The bulk of his letter related the story of the miraculous events that led to the baptism of a Venezuelan family of five. His joy in their happiness and his recognition that he has been but an instrument in God's hands is what sent me into a spasm of tears. He has grown so much during these past two years. It's been amazing to watch.

It was a joyous letter but also indicative of that growth I mentioned. At the end of an exchange with me, he wrote:

A recent convert here that I was really close to got arrested and is getting deported this week. He called from jail and asked us to pray for him. His wife is a mess. It was weird for us twenty year olds to comfort them. It's tough out here. Even in America, people suffer.

He's right. It is tough out here and people do suffer here. Yet people continue to come here because as bad as it may be for them, it is far better than what they face in their home countries. The family that TMFKATB and his companion found so much joy in fled Venezuela just a few weeks ago because there is opportunity here.

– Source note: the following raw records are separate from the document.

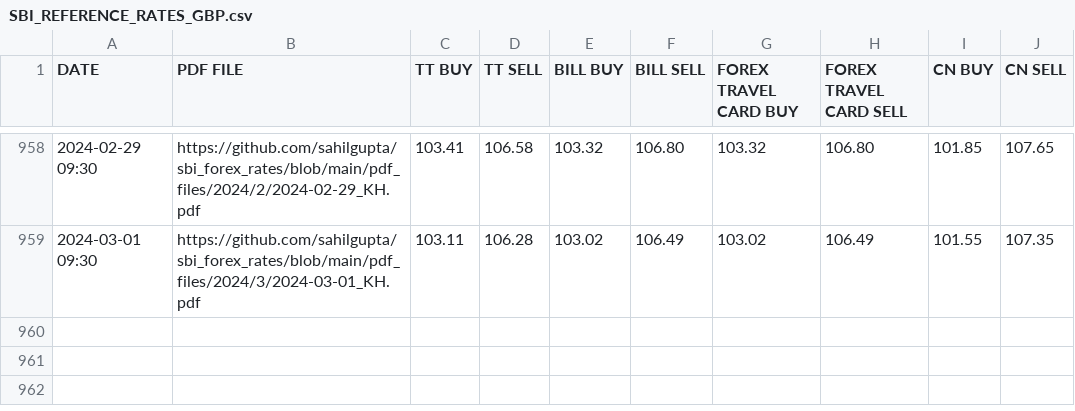
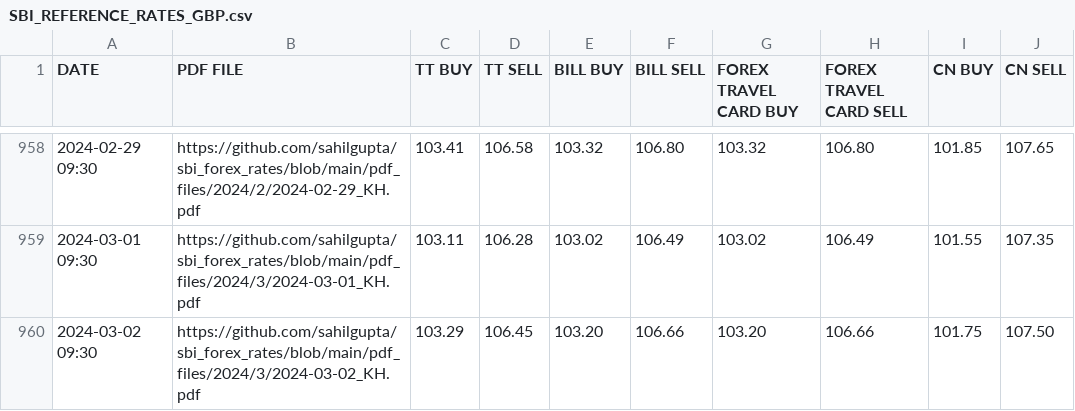
Before and after one commit to khushal-kopr/sbi_forex_rates, a CSV file: csv_files/SBI_REFERENCE_RATES_GBP.csv, drawn as a sheet; only a part is shown, gaps mark what is left out; the diff names each change by its address in the sheet, - before the commit and + after, or states it on an @@ line.

```diff
--- a/csv_files/SBI_REFERENCE_RATES_GBP.csv
+++ b/csv_files/SBI_REFERENCE_RATES_GBP.csv
+row 960: 2024-03-02 09:30 | https://github.com/sahilgupta/sbi_forex_rates/blob/main/pdf_files/2024/3/2024-03-02_KH.pdf | 103.29 | 106.45 | 103.20 | 106.66 | 103.20 | 106.66 | 101.75 | 107.50
```
Also changed, not shown: csv_files/SBI_REFERENCE_RATES_AED.csv, csv_files/SBI_REFERENCE_RATES_AUD.csv, 28 other files.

It may be tough here, but there is hope here. There is opportunity here. There are people that care here. Sometimes they are twenty year olds who may not know exactly what to say but they find a way to bring comfort. There are lots of good people in this country of all stripes who are looking to make it a little less tough. And that is a good thing.